-- INPUT FOR THIS TASK follows --

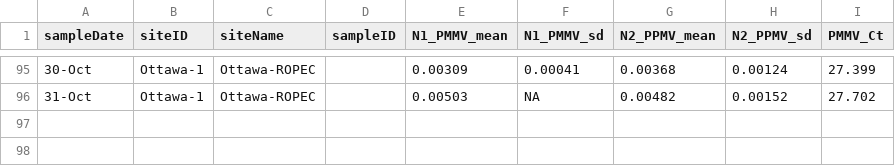
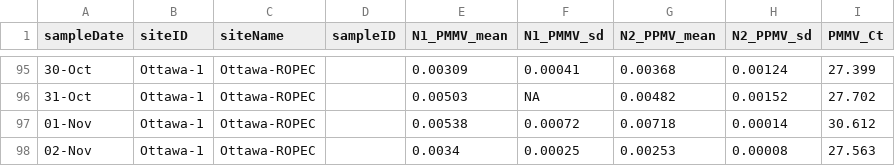
Before and after one commit to Big-Life-Lab/PHES-ODM, a CSV file: data/wastewater_virus.csv, drawn as a sheet; only a part is shown, gaps mark what is left out.

Commit message:
[Feature] update ww data

```diff
--- a/data/wastewater_virus.csv
+++ b/data/wastewater_virus.csv
@@ -96 +96,3 @@ sampleDate,siteID,siteName,sampleID,N1_PMMV_mean,N1_PMMV_sd,N2_PPMV_mean,N2_PPMV
 31-Oct,Ottawa-1,Ottawa-ROPEC,,0.00503,NA,0.00482,0.00152,27.702
+01-Nov,Ottawa-1,Ottawa-ROPEC,,0.00538,0.00072,0.00718,0.00014,30.612
+02-Nov,Ottawa-1,Ottawa-ROPEC,,0.0034,0.00025,0.00253,0.00008,27.563
```
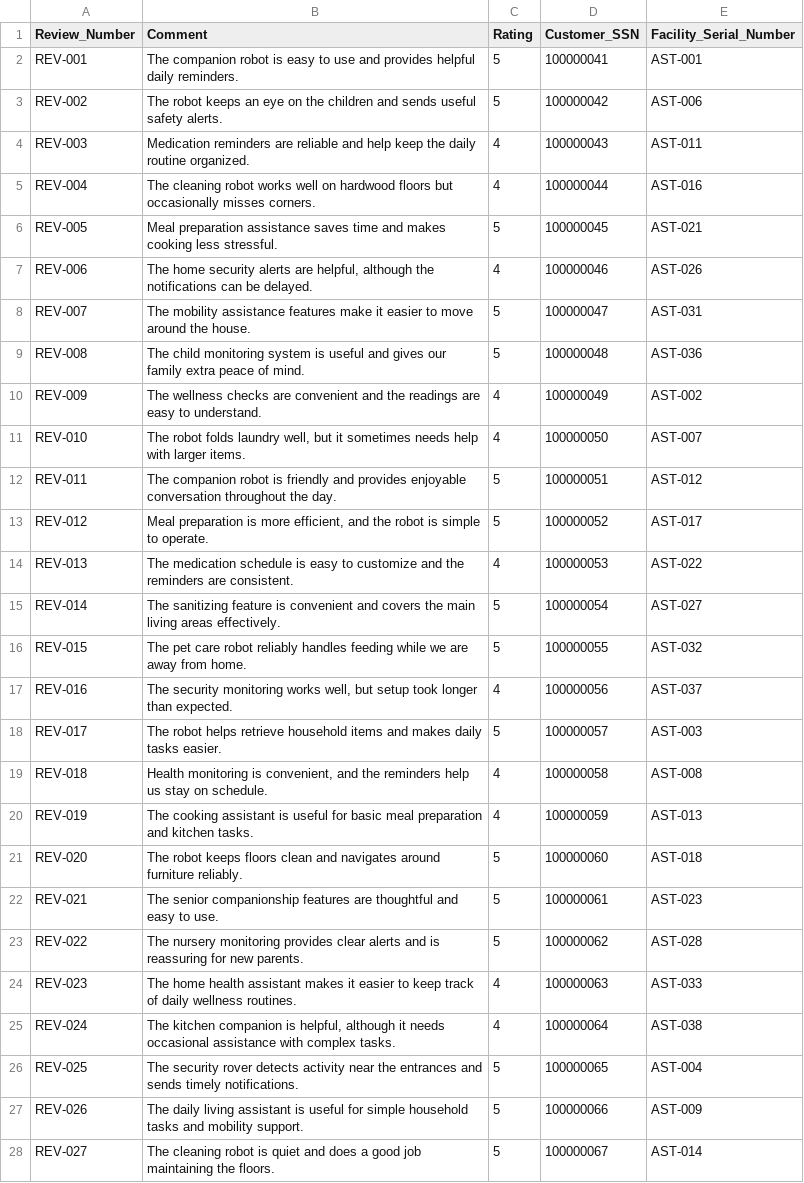
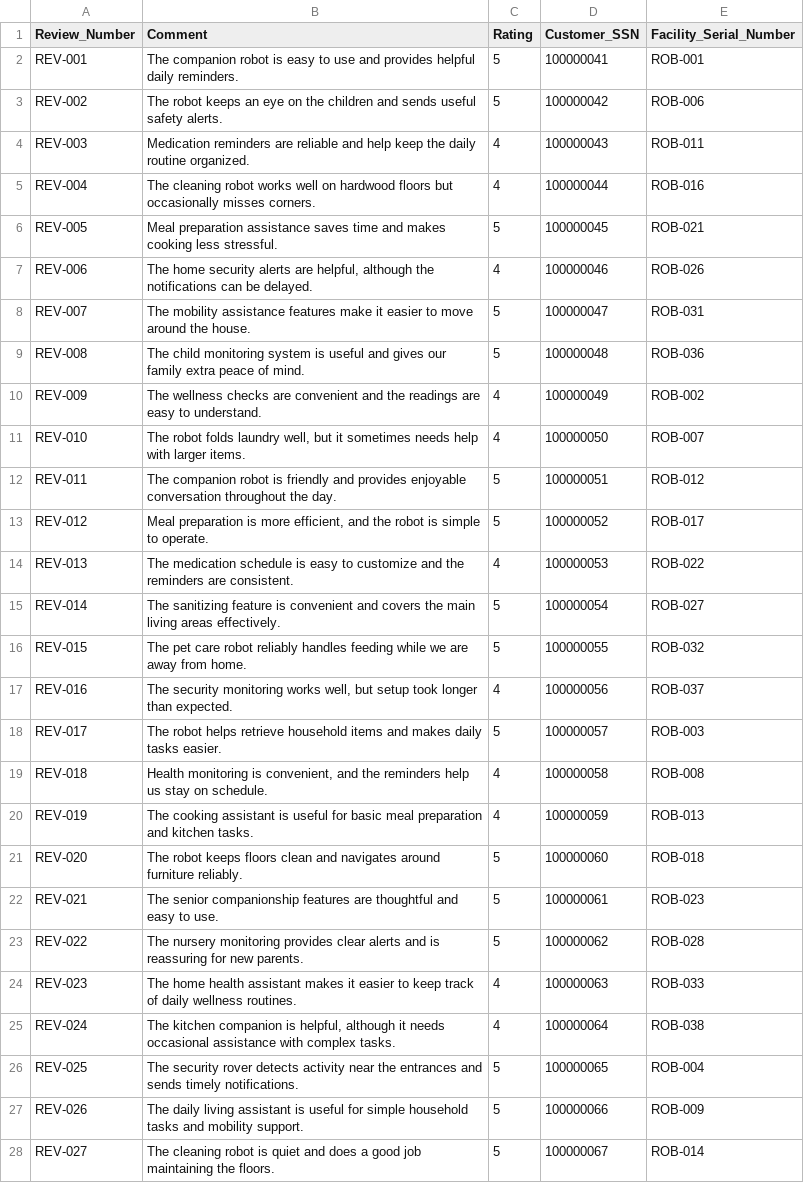
Before and after one commit to ethansingh123/SQLCode, a CSV file: Review.csv, drawn as a sheet; only a part is shown; the diff covers the shown part only.

Commit message:
updated serial numbers in review and maintenance request to correspond with existing robot serial numbers

```diff
--- a/Review.csv
+++ b/Review.csv
@@ -1,28 +1,28 @@
 Review_Number,Comment,Rating,Customer_SSN,Facility_Serial_Number
-REV-001,"The companion robot is easy to use and provides helpful daily reminders.",5,100000041,AST-001
-REV-002,"The robot keeps an eye on the children and sends useful safety alerts.",5,100000042,AST-006
-REV-003,"Medication reminders are reliable and help keep the daily routine organized.",4,100000043,AST-011
-REV-004,"The cleaning robot works well on hardwood floors but occasionally misses corners.",4,100000044,AST-016
-REV-005,"Meal preparation assistance saves time and makes cooking less stressful.",5,100000045,AST-021
-REV-006,"The home security alerts are helpful, although the notifications can be delayed.",4,100000046,AST-026
-REV-007,"The mobility assistance features make it easier to move around the house.",5,100000047,AST-031
-REV-008,"The child monitoring system is useful and gives our family extra peace of mind.",5,100000048,AST-036
-REV-009,"The wellness checks are convenient and the readings are easy to understand.",4,100000049,AST-002
-REV-010,"The robot folds laundry well, but it sometimes needs help with larger items.",4,100000050,AST-007
-REV-011,"The companion robot is friendly and provides enjoyable conversation throughout the day.",5,100000051,AST-012
-REV-012,"Meal preparation is more efficient, and the robot is simple to operate.",5,100000052,AST-017
-REV-013,"The medication schedule is easy to customize and the reminders are consistent.",4,100000053,AST-022
-REV-014,"The sanitizing feature is convenient and covers the main living areas effectively.",5,100000054,AST-027
-REV-015,"The pet care robot reliably handles feeding while we are away from home.",5,100000055,AST-032
-REV-016,"The security monitoring works well, but setup took longer than expected.",4,100000056,AST-037
-REV-017,"The robot helps retrieve household items and makes daily tasks easier.",5,100000057,AST-003
-REV-018,"Health monitoring is convenient, and the reminders help us stay on schedule.",4,100000058,AST-008
-REV-019,"The cooking assistant is useful for basic meal preparation and kitchen tasks.",4,100000059,AST-013
-REV-020,"The robot keeps floors clean and navigates around furniture reliably.",5,100000060,AST-018
-REV-021,"The senior companionship features are thoughtful and easy to use.",5,100000061,AST-023
-REV-022,"The nursery monitoring provides clear alerts and is reassuring for new parents.",5,100000062,AST-028
-REV-023,"The home health assistant makes it easier to keep track of daily wellness routines.",4,100000063,AST-033
-REV-024,"The kitchen companion is helpful, although it needs occasional assistance with complex tasks.",4,100000064,AST-038
-REV-025,"The security rover detects activity near the entrances and sends timely notifications.",5,100000065,AST-004
-REV-026,"The daily living assistant is useful for simple household tasks and mobility support.",5,100000066,AST-009
-REV-027,"The cleaning robot is quiet and does a good job maintaining the floors.",5,100000067,AST-014
+REV-001,"The companion robot is easy to use and provides helpful daily reminders.",5,100000041,ROB-001
+REV-002,"The robot keeps an eye on the children and sends useful safety alerts.",5,100000042,ROB-006
+REV-003,"Medication reminders are reliable and help keep the daily routine organized.",4,100000043,ROB-011
+REV-004,"The cleaning robot works well on hardwood floors but occasionally misses corners.",4,100000044,ROB-016
+REV-005,"Meal preparation assistance saves time and makes cooking less stressful.",5,100000045,ROB-021
+REV-006,"The home security alerts are helpful, although the notifications can be delayed.",4,100000046,ROB-026
+REV-007,"The mobility assistance features make it easier to move around the house.",5,100000047,ROB-031
+REV-008,"The child monitoring system is useful and gives our family extra peace of mind.",5,100000048,ROB-036
+REV-009,"The wellness checks are convenient and the readings are easy to understand.",4,100000049,ROB-002
+REV-010,"The robot folds laundry well, but it sometimes needs help with larger items.",4,100000050,ROB-007
+REV-011,"The companion robot is friendly and provides enjoyable conversation throughout the day.",5,100000051,ROB-012
+REV-012,"Meal preparation is more efficient, and the robot is simple to operate.",5,100000052,ROB-017
+REV-013,"The medication schedule is easy to customize and the reminders are consistent.",4,100000053,ROB-022
+REV-014,"The sanitizing feature is convenient and covers the main living areas effectively.",5,100000054,ROB-027
+REV-015,"The pet care robot reliably handles feeding while we are away from home.",5,100000055,ROB-032
+REV-016,"The security monitoring works well, but setup took longer than expected.",4,100000056,ROB-037
+REV-017,"The robot helps retrieve household items and makes daily tasks easier.",5,100000057,ROB-003
+REV-018,"Health monitoring is convenient, and the reminders help us stay on schedule.",4,100000058,ROB-008
+REV-019,"The cooking assistant is useful for basic meal preparation and kitchen tasks.",4,100000059,ROB-013
+REV-020,"The robot keeps floors clean and navigates around furniture reliably.",5,100000060,ROB-018
+REV-021,"The senior companionship features are thoughtful and easy to use.",5,100000061,ROB-023
+REV-022,"The nursery monitoring provides clear alerts and is reassuring for new parents.",5,100000062,ROB-028
+REV-023,"The home health assistant makes it easier to keep track of daily wellness routines.",4,100000063,ROB-033
+REV-024,"The kitchen companion is helpful, although it needs occasional assistance with complex tasks.",4,100000064,ROB-038
+REV-025,"The security rover detects activity near the entrances and sends timely notifications.",5,100000065,ROB-004
+REV-026,"The daily living assistant is useful for simple household tasks and mobility support.",5,100000066,ROB-009
+REV-027,"The cleaning robot is quiet and does a good job maintaining the floors.",5,100000067,ROB-014
```
Also changed, not shown: 13 edited cells elsewhere in this file, Maintenance_Request.csv.
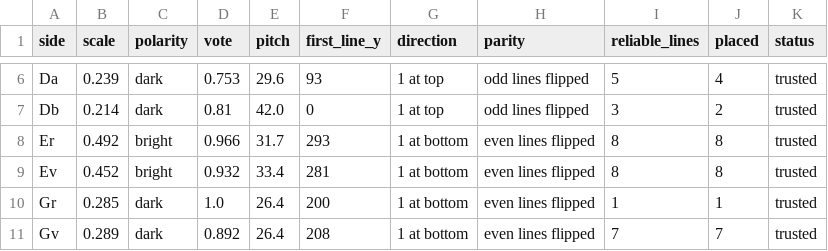
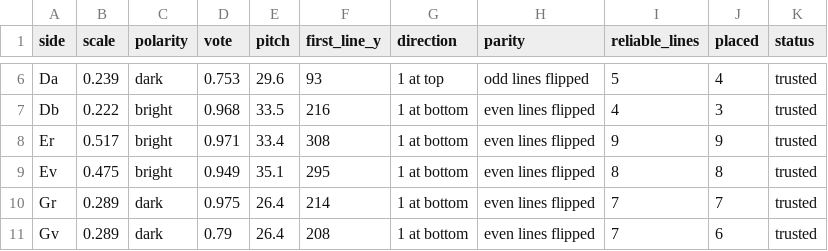
Before and after one commit to rochal/rongorongo, a CSV file: out/register_sides.csv, drawn as a sheet; only a part is shown, gaps mark what is left out; the diff covers the shown part only; the diff names each change by its address in the sheet, - before the commit and + after, or states it on an @@ line.

```diff
--- a/out/register_sides.csv
+++ b/out/register_sides.csv
-B7 (scale): 0.214
+B7 (scale): 0.222
-C7 (polarity): dark
+C7 (polarity): bright
-D7 (vote): 0.81
+D7 (vote): 0.968
-E7 (pitch): 42.0
+E7 (pitch): 33.5
-F7 (first_line_y): 0
+F7 (first_line_y): 216
-G7 (direction): 1 at top
+G7 (direction): 1 at bottom
-H7 (parity): odd lines flipped
+H7 (parity): even lines flipped
-I7 (reliable_lines): 3
+I7 (reliable_lines): 4
-J7 (placed): 2
+J7 (placed): 3
-B8 (scale): 0.492
+B8 (scale): 0.517
-D8 (vote): 0.966
+D8 (vote): 0.971
-E8 (pitch): 31.7
+E8 (pitch): 33.4
-F8 (first_line_y): 293
+F8 (first_line_y): 308
-I8 (reliable_lines): 8
+I8 (reliable_lines): 9
-J8 (placed): 8
+J8 (placed): 9
-B9 (scale): 0.452
+B9 (scale): 0.475
-D9 (vote): 0.932
+D9 (vote): 0.949
-E9 (pitch): 33.4
+E9 (pitch): 35.1
-F9 (first_line_y): 281
+F9 (first_line_y): 295
-B10 (scale): 0.285
+B10 (scale): 0.289
-D10 (vote): 1.0
+D10 (vote): 0.975
-F10 (first_line_y): 200
+F10 (first_line_y): 214
-I10 (reliable_lines): 1
+I10 (reliable_lines): 7
-J10 (placed): 1
+J10 (placed): 7
-D11 (vote): 0.892
+D11 (vote): 0.79
-J11 (placed): 7
+J11 (placed): 6
```
Also changed, not shown: 88 edited cells elsewhere in this file, out/hands_prints.csv, out/photos_hands.csv, 17 other files.
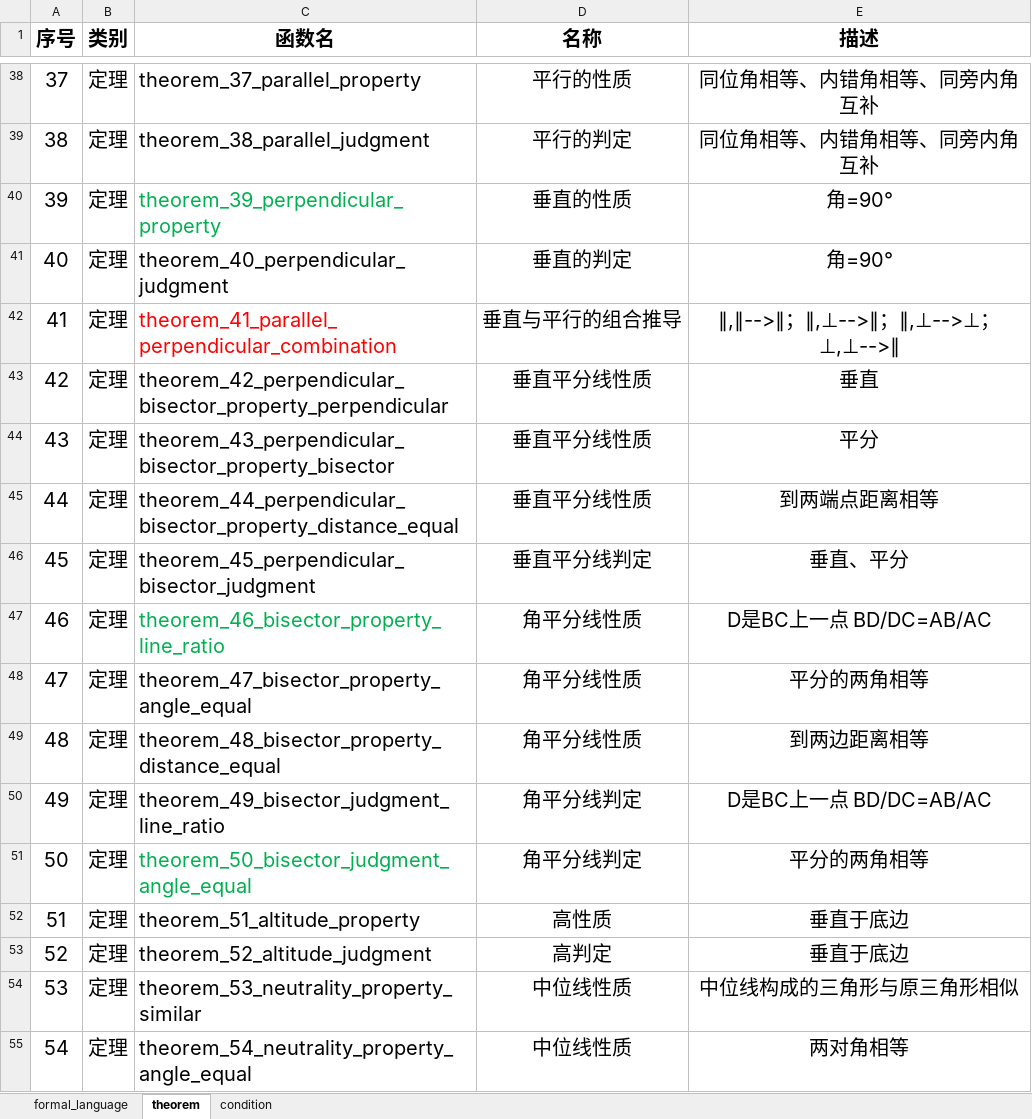
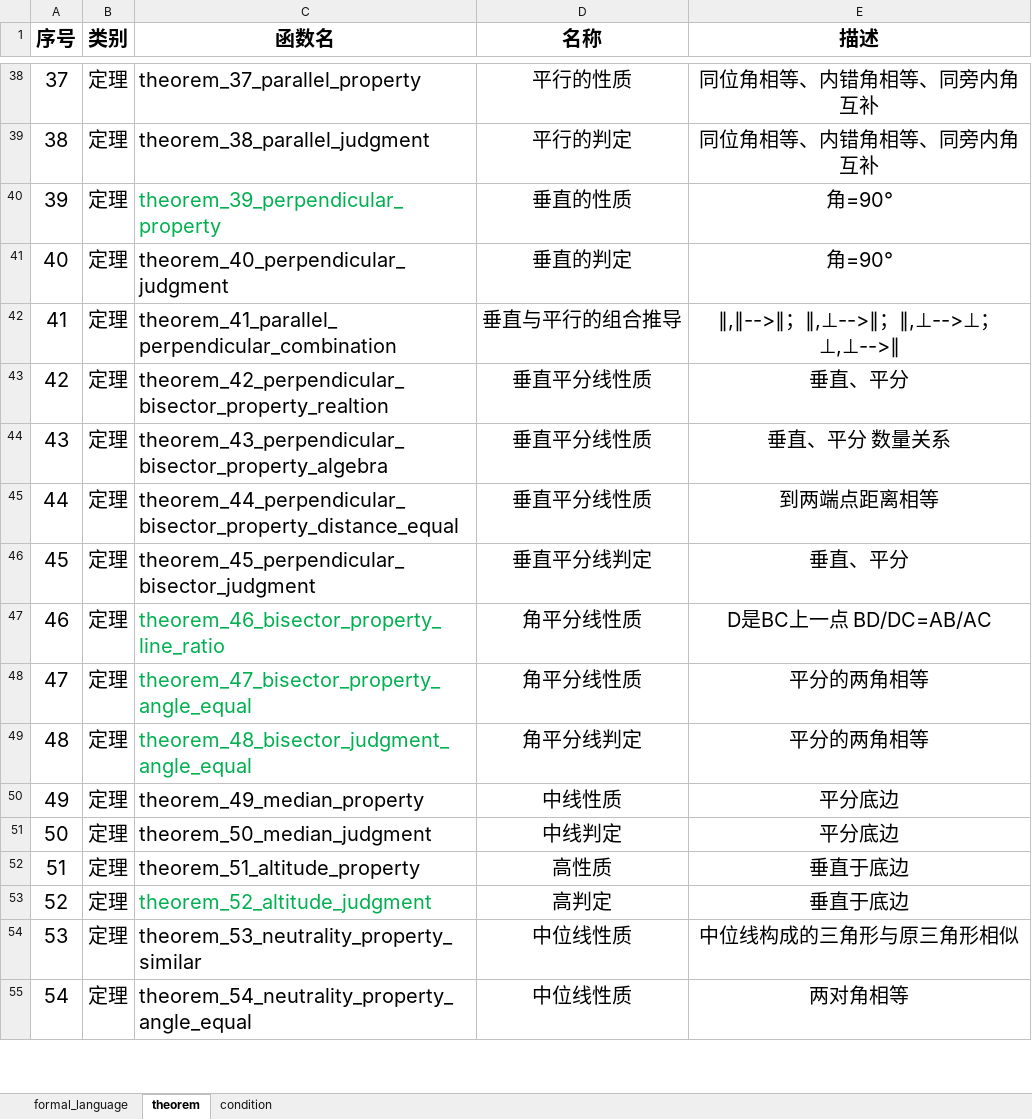
Before and after one commit to BitSecret/HyperGNet, an Excel workbook: GeoMechanical/doc/formal_language v1.0.xlsx, sheet theorem, drawn as a sheet; only a part is shown, gaps mark what is left out; values as stored, in another font and other column widths than the file's, no borders; the diff covers the shown part only; the diff names each change by its address in the sheet, - before the commit and + after, or states it on an @@ line.

```diff
--- a/GeoMechanical/doc/formal_language v1.0.xlsx (sheet theorem)
+++ b/GeoMechanical/doc/formal_language v1.0.xlsx (sheet theorem)
-C42 text colour: #FF0000
+C42 text colour: black
-C43 (函数名): theorem_42_perpendicular_bisector_property_perpendicular
+C43 (函数名): theorem_42_perpendicular_bisector_property_realtion
-E43 (描述): 垂直
+E43 (描述): 垂直、平分
-C44 (函数名): theorem_43_perpendicular_bisector_property_bisector
+C44 (函数名): theorem_43_perpendicular_bisector_property_algebra
-E44 (描述): 平分
+E44 (描述): 垂直、平分 数量关系
-C48:C49 text colour: black
+C48:C49 text colour: #00B050
-C49 (函数名): theorem_48_bisector_property_distance_equal
+C49 (函数名): theorem_48_bisector_judgment_angle_equal
-D49 (名称): 角平分线性质
+D49 (名称): 角平分线判定
-E49 (描述): 到两边距离相等
+E49 (描述): 平分的两角相等
-C50 (函数名): theorem_49_bisector_judgment_line_ratio
+C50 (函数名): theorem_49_median_property
-D50 (名称): 角平分线判定
+D50 (名称): 中线性质
-E50 (描述): D是BC上一点 BD/DC=AB/AC
+E50 (描述): 平分底边
-C51 (函数名): theorem_50_bisector_judgment_angle_equal
+C51 (函数名): theorem_50_median_judgment
-C51 text colour: #00B050
+C51 text colour: black
-D51 (名称): 角平分线判定
+D51 (名称): 中线判定
-E51 (描述): 平分的两角相等
+E51 (描述): 平分底边
-C53 text colour: black
+C53 text colour: #00B050
```
Also changed, not shown: 16 edited cells and cell formats elsewhere in this sheet, sheet formal_language, 8 other files.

-- INPUT FOR THIS TASK concluded --

Check the lines above and copy each one that includes "data".

◆ SOLUTION TO THIS EXERCISE
Before and after one commit to Big-Life-Lab/PHES-ODM, a CSV file: data/wastewater_virus.csv, drawn as a sheet; only a part is shown, gaps mark what is left out.
[Feature] update ww data
--- a/data/wastewater_virus.csv
+++ b/data/wastewater_virus.csv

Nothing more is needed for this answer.